▶ [Exercise instructions]:
Where the string "shadow" occurs in a line of the data below, that line should be copied.
Data START
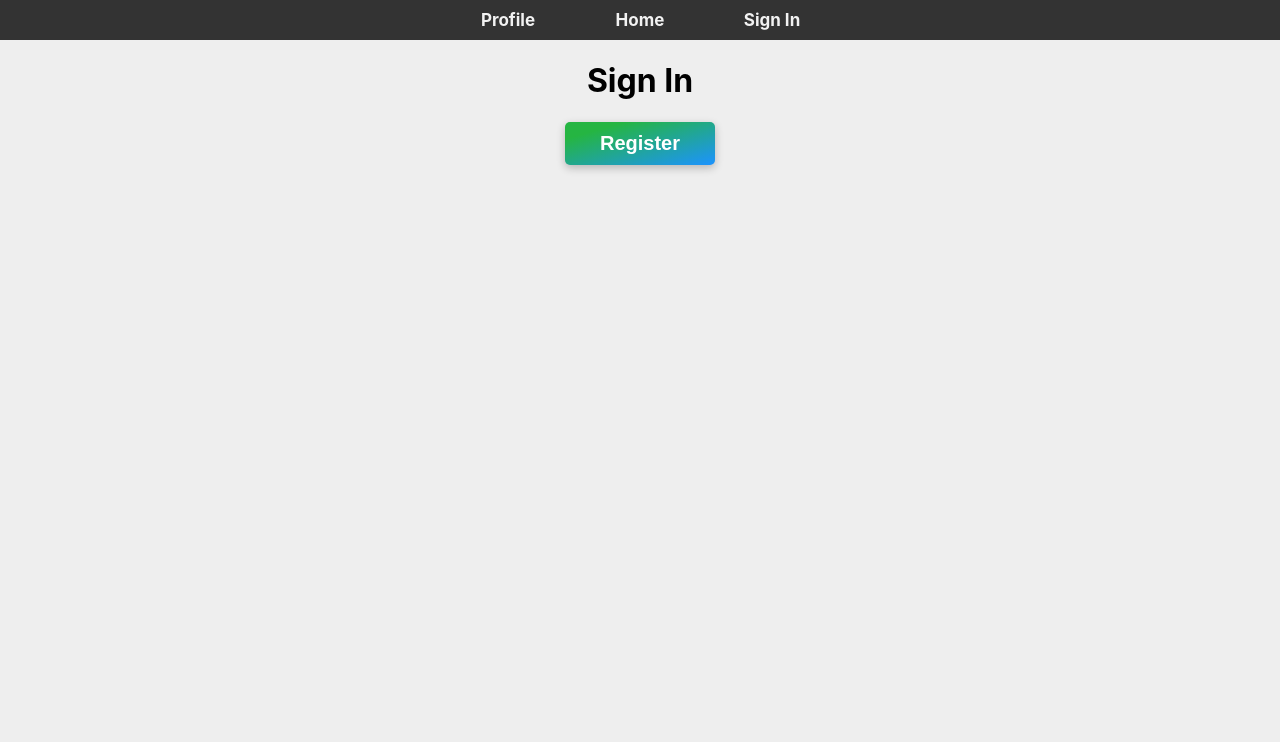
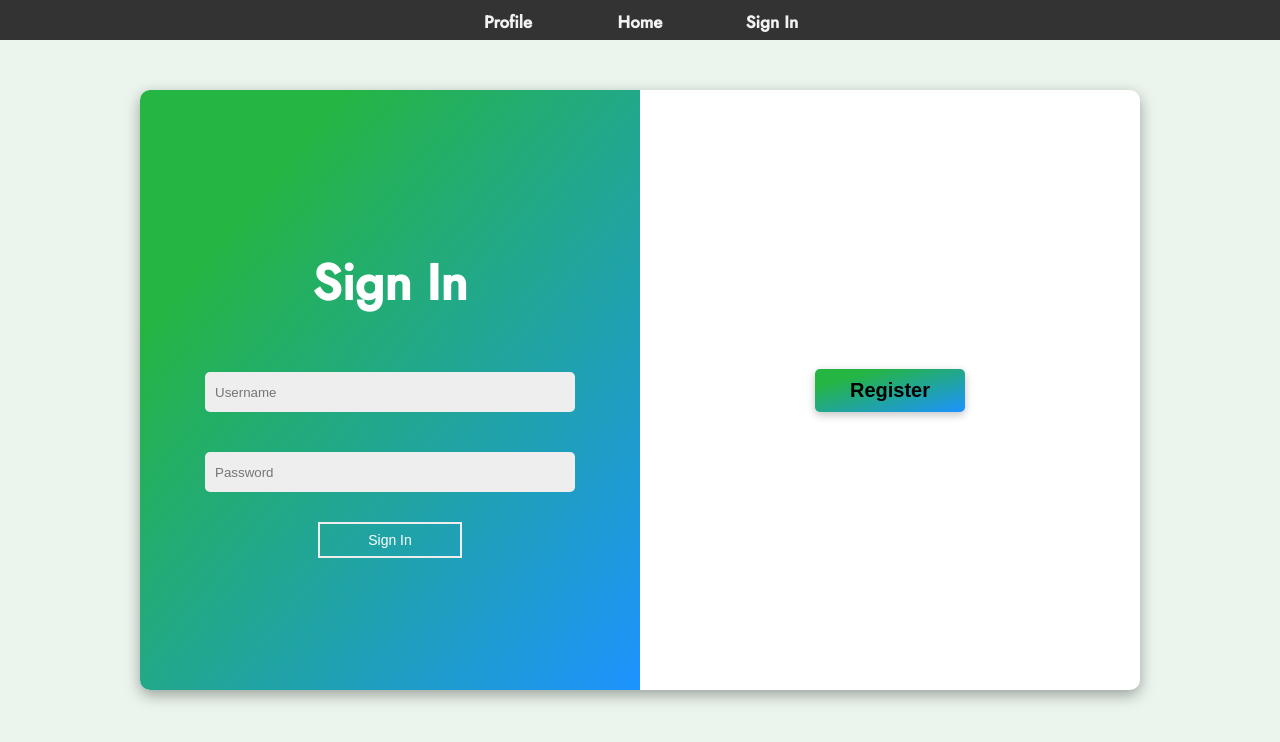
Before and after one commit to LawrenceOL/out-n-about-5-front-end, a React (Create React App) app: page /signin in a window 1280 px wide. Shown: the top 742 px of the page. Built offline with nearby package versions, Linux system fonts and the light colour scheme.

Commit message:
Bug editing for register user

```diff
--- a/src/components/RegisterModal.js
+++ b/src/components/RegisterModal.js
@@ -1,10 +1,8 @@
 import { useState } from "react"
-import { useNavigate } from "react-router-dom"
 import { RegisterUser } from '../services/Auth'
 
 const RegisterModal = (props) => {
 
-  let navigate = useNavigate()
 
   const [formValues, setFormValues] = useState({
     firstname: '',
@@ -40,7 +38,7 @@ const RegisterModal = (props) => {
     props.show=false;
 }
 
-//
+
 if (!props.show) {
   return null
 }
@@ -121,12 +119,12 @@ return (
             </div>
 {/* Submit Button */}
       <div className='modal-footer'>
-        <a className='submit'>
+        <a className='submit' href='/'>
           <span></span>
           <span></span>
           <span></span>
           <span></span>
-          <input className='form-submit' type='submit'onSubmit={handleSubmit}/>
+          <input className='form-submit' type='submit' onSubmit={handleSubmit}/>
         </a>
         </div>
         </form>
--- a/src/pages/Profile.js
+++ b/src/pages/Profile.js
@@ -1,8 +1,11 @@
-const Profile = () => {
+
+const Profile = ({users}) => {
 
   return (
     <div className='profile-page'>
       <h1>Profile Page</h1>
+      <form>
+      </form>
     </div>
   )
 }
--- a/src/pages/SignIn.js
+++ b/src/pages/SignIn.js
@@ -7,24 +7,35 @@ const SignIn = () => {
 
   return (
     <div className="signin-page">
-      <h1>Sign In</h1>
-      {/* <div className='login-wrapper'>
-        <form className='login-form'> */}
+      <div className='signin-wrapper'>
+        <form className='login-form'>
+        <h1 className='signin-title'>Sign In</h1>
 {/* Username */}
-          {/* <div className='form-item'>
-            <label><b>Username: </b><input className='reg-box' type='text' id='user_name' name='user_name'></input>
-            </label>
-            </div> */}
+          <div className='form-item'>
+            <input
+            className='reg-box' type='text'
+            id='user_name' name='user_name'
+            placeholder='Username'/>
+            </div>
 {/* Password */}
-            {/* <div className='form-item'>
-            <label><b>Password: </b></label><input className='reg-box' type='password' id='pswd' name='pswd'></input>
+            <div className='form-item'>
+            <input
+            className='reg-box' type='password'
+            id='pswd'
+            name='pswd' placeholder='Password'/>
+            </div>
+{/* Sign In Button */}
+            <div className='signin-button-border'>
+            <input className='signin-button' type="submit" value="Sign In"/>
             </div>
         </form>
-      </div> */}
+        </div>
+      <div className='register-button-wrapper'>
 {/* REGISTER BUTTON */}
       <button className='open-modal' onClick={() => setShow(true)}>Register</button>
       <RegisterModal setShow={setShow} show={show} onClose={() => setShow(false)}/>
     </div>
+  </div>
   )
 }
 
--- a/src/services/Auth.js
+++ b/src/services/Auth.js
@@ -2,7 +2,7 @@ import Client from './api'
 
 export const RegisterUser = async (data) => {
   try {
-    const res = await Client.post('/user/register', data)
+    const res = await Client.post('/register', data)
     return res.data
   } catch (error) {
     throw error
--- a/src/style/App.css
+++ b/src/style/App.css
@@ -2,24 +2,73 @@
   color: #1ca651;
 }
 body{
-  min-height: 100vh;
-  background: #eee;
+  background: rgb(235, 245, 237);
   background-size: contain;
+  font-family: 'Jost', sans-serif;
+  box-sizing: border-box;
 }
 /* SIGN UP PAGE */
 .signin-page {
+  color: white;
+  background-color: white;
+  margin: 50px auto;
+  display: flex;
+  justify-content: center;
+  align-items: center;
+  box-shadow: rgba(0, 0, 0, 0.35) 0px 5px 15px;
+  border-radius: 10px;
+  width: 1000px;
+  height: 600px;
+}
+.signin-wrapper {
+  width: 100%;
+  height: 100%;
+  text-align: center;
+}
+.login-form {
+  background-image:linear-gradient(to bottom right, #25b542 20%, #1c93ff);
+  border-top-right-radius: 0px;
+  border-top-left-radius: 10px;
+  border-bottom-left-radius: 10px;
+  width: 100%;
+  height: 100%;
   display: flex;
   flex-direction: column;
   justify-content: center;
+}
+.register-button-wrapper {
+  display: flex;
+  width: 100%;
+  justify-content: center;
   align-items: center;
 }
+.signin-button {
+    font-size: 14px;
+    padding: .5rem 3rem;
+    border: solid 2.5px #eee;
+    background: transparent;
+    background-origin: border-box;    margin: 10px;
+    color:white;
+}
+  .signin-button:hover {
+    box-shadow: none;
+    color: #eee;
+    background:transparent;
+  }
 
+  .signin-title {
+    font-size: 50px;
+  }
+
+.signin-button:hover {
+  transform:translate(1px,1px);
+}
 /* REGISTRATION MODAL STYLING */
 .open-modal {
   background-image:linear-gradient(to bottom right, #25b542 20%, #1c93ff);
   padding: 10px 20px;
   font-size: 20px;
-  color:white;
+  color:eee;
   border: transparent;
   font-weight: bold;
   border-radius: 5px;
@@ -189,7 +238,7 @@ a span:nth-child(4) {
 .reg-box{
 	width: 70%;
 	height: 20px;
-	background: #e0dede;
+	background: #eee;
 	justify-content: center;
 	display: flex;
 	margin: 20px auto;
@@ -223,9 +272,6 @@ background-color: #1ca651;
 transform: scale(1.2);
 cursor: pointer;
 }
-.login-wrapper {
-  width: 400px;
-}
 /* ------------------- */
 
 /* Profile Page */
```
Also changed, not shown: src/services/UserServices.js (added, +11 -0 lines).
Data END
▶ [Output of the exercise]:
+  box-shadow: rgba(0, 0, 0, 0.35) 0px 5px 15px;
+    box-shadow: none;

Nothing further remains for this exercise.